In 1963, Sleeping Car Porters union leader A. Philip Randolph was organizing what would become the historic march on Washington (where Martin Luther King Jr. would deliver his “I Have a Dream” speech) and asked Bearden to help. Bearden invited a group of artists—including such scions of the Harlem Renaissance as Norman Lewis, Charles Alston and Hale Woodruff, along with younger artists like Richard Mayhew and Emma Amos—to his studio to discuss the idea. The gathering evolved into a black artist collective that took the name Spiral.
The group often debated the importance of race to art. “That was part of Spiral’s struggle,” Reginald Gammon, who joined the group as a young artist, recalled recently. “Are we black or what? We all went to art schools in the United States, and a lot of our teachers were European. We even talked ourselves into believing that Picasso was blacker than most of us! He was using black subject matter when we weren’t.” (Bearden had mentioned to Gammon that in Paris Picasso had told him to “Paint your people.”)
By this time, Bearden had begun using photographic elements in his depictions of Harlem, Pittsburgh and rural MecklenburgCounty. Though his work built on the history of collage, with a nod to Picasso and Braque’s Cubist collaborations and Matisse’s paper cutouts, it also represented a breakthrough. “I have incorporated techniques of the camera eye and the documentary film, to personally involve the onlooker,” Bearden noted.
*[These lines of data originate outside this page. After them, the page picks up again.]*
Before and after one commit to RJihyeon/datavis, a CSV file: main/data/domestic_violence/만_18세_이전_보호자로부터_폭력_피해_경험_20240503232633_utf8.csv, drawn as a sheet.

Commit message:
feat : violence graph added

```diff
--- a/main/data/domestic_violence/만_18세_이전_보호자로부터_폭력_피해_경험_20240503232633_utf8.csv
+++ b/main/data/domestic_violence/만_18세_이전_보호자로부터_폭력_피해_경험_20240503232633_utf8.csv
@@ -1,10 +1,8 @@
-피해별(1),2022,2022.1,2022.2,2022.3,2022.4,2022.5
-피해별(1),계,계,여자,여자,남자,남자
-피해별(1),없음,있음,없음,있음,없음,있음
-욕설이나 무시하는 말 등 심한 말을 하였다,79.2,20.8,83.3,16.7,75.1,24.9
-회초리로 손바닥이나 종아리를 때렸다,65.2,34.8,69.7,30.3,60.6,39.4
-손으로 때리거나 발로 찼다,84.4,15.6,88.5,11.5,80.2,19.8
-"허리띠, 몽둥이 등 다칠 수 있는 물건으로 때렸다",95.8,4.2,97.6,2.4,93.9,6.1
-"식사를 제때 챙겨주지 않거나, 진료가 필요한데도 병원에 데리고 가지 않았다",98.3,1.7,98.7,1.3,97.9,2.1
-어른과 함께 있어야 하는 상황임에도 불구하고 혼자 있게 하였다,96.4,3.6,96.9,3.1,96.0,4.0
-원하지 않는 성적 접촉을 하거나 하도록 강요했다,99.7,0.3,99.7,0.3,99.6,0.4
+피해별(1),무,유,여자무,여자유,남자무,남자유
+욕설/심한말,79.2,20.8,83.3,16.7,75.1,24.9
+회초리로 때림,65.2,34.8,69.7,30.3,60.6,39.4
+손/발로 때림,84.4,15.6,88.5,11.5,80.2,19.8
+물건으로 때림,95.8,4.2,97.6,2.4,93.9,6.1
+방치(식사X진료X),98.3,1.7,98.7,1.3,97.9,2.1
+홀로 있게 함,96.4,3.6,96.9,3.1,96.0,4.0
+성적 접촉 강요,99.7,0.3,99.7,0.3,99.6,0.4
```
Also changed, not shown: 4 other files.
And there was more to come.
“One day we were talking about his collages,” Gammon recalls, “and Romie said ‘I wish I could make them bigger.’ I was working in advertising and using a Photostat machine all the time, so I took him, with some of his collages, to a Photostat house in the neighborhood, and the man there asked Romie what are these? I’ll never forget it. Romie said, ‘Oh these are the works of our patients. We’re doctors from the mental hospital.’ He did it with such a straight face I almost cracked up. And the guy said, ‘Oh, yeah, I see,’ and went and blew them up. And when Romie had his first black-andwhite show, that’s what it was.”
It was actually the dealer Arne Ekstrom who spotted the 6-by-8-foot Photostats in Bearden’s studio and told the artist that he should devote his next exhibition to them. Bearden complied. A critic for the New York Herald Tribune, struck by the works’ “shock and impact,” called the 1964 “Projections” exhibition “one of the best shows in town.” Bearden had his first solo museum show at the Corcoran Gallery of Art in Washington, D.C. in 1965. The exhibits and sales that followed allowed him to trade social work for full-time painting in a series of studios in Long Island City, where he would create some of his most memorable images—among them the jazz figures in his Of the Blues series and the lush tropical landscapes of his last years. In 1971, the Museum of Modern Art in New York City featured a Bearden retrospective comprising 56 paintings going back to 1941.